Show 'Loop through all selected workbooks For i = 1 To temp File Dialog. Please follow these steps for importing a complete folder of Excel files.
Have you ever been stuck when you have to combine multiple workbooks into a master workbook in Excel?
Open Filename:=x Str Path & x Str FName, Read Only:=True x Str AWBName = Active Workbook.
Display Alerts = True End Sub Sub Merge Sheets2() 'Updated by Extendoffice 2019/2/20 Dim x Str Path As String Dim x Str FName As String Dim x WS As Worksheet Dim x MWS As Worksheet Dim x TWB As Workbook Dim x Str AWBName As String Dim x I As Integer On Error Resume Next x Str Path = " C:\Users\DT168\Desktop\KTE\" x Str Name = "Sheet1, Sheet3" x Arr = Split(x Str Name, ",") Application. Display Alerts = False Set x TWB = This Workbook x Str FName = Dir(x Str Path & "*.xlsx") Do While Len(x Str FName) 0 Workbooks.
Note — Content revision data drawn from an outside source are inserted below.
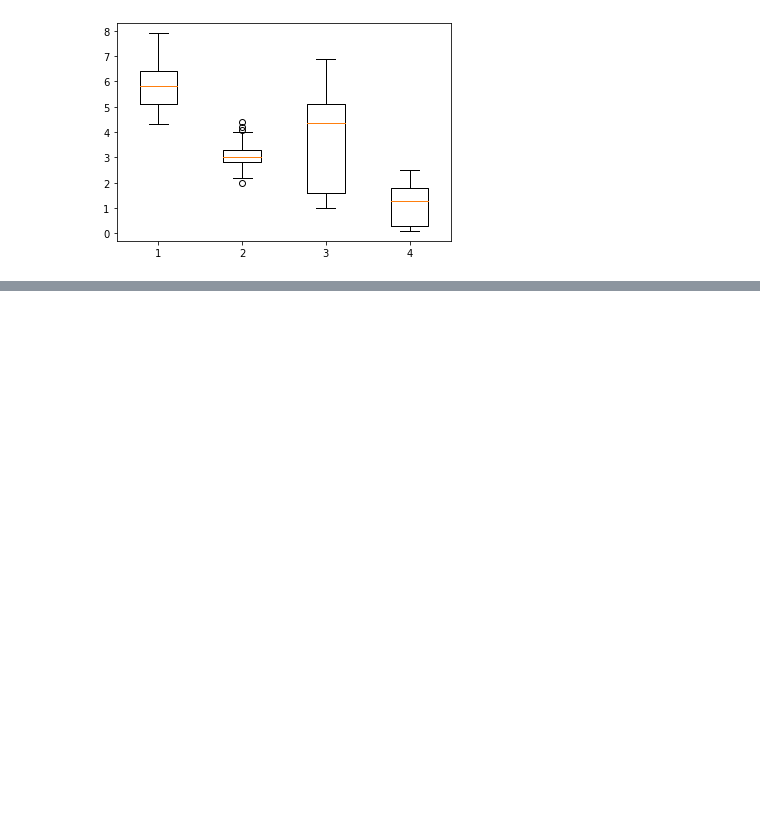
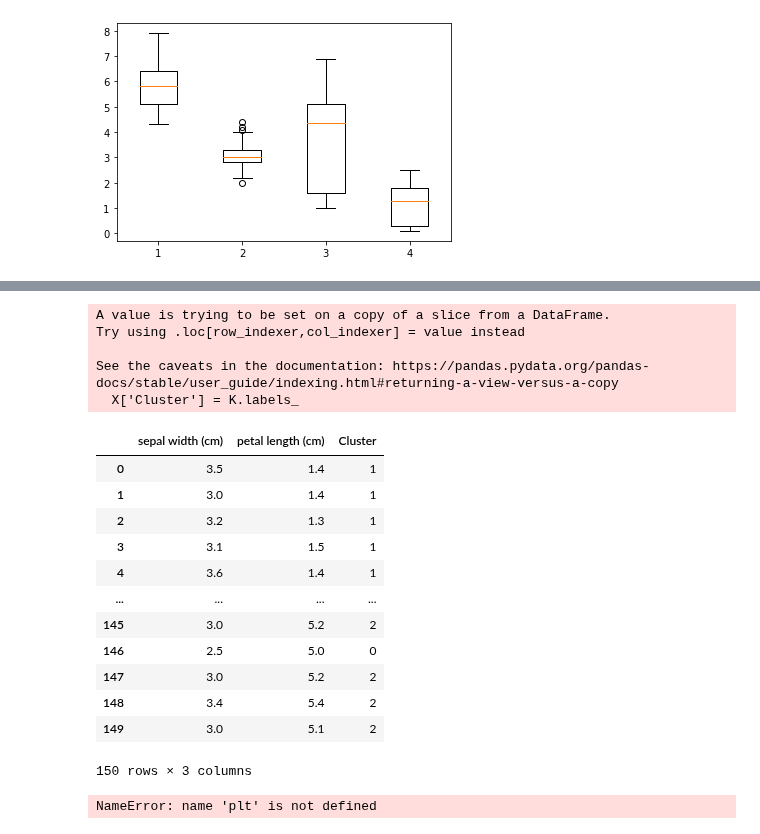
Before and after one commit to yongilgu/first-project, a Jupyter notebook: study/mysuni/day7.ipynb, the cells around one changed output, grey strips where cells are left out. Saved outputs shown, nothing was run; the diff lists cells and outputs as text; code cells hidden in the pictures; blank space fills up the shorter version.

```diff
--- a/study/mysuni/day7.ipynb
+++ b/study/mysuni/day7.ipynb
@@ -375,0 +400,6 @@ cds.download_workshop('mySUNI-WorkShop-07-따릉이 대여량 예측', sol=True,
+# %%
+from sklearn.datasets import load_iris
+iris = load_iris()
+df = pd.DataFrame(iris['data'], columns=iris['feature_names'])
+X = df.iloc[:, [1, 2]]
+X
@@ -375,0 +420,38 @@ cds.download_workshop('mySUNI-WorkShop-07-따릉이 대여량 예측', sol=True,
+# %%
+from sklearn.cluster import KMeans
+K = KMeans(n_clusters=3).fit(X) # 군집 수는 3개로 설정
+# %%
+# fit 과정에서 사용한 데이터에 대한 군집 번호는 labels_ 속성으로 확인
+X['Cluster'] = K.labels_
+X
+# %% [output]
+A value is trying to be set on a copy of a slice from a DataFrame.
+Try using .loc[row_indexer,col_indexer] = value instead
+
+See the caveats in the documentation: https://pandas.pydata.org/pandas-docs/stable/user_guide/indexing.html#returning-a-view-versus-a-copy
+  X['Cluster'] = K.labels_
+|  | sepal width (cm) | petal length (cm) | Cluster |
+| 0 | 3.5 | 1.4 | 1 |
+| 1 | 3.0 | 1.4 | 1 |
+| 2 | 3.2 | 1.3 | 1 |
+| 3 | 3.1 | 1.5 | 1 |
+| 4 | 3.6 | 1.4 | 1 |
+| ... | ... | ... | ... |
+| 145 | 3.0 | 5.2 | 2 |
+| 146 | 2.5 | 5.0 | 0 |
+| 147 | 3.0 | 5.2 | 2 |
+| 148 | 3.4 | 5.4 | 2 |
+| 149 | 3.0 | 5.1 | 2 |
+150 rows × 3 columns
+# %%
+plt.figure(figsize=(10, 5))
+
+plt.subplot(1, 2, 1)
+plt.scatter(X['sepal width (cm)'], X['petal length (cm)'], c=X['Cluster'])
+center = K.cluster_centers_
+plt.scatter(center[:,0], center[:,1], c='red') # 각 군집의 중심점
+
+plt.subplot(1, 2, 2)
+plt.scatter(X['sepal width (cm)'], X['petal length (cm)'], c=iris['target'])
+# %% [output]
+NameError: name 'plt' is not defined
```
Also changed, not shown: parts of 8 cells of this notebook, 45 other files.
In this case you’ll replace E:\Combine with the location and name of your workbook.
You’ll also replace January$ and February$ with your corresponding worksheet names.
The word “Union” tells Microsoft Query that we wish to stack the data from the January worksheet on top of the data from the February worksheet.
You can keep adding Union and Select statements as needed.
The most terrible thing is that the workbooks you need to combine contain multiple worksheets.
And how to combine only the specified worksheets of multiple workbooks into one workbook?
The process I’ll describe can work within an existing workbook, or you can pull data from multiple workbooks.
The only change you’ll make is with regard to the workbook and sheet names, so for this article we’ll assume you’re combining data from within the same workbook.
Alternatively, you can use Power Query in Excel 2013, renamed Get and Transform in Excel 2016, but those features require far more experience with database queries than the average Excel user has accumulated at this point.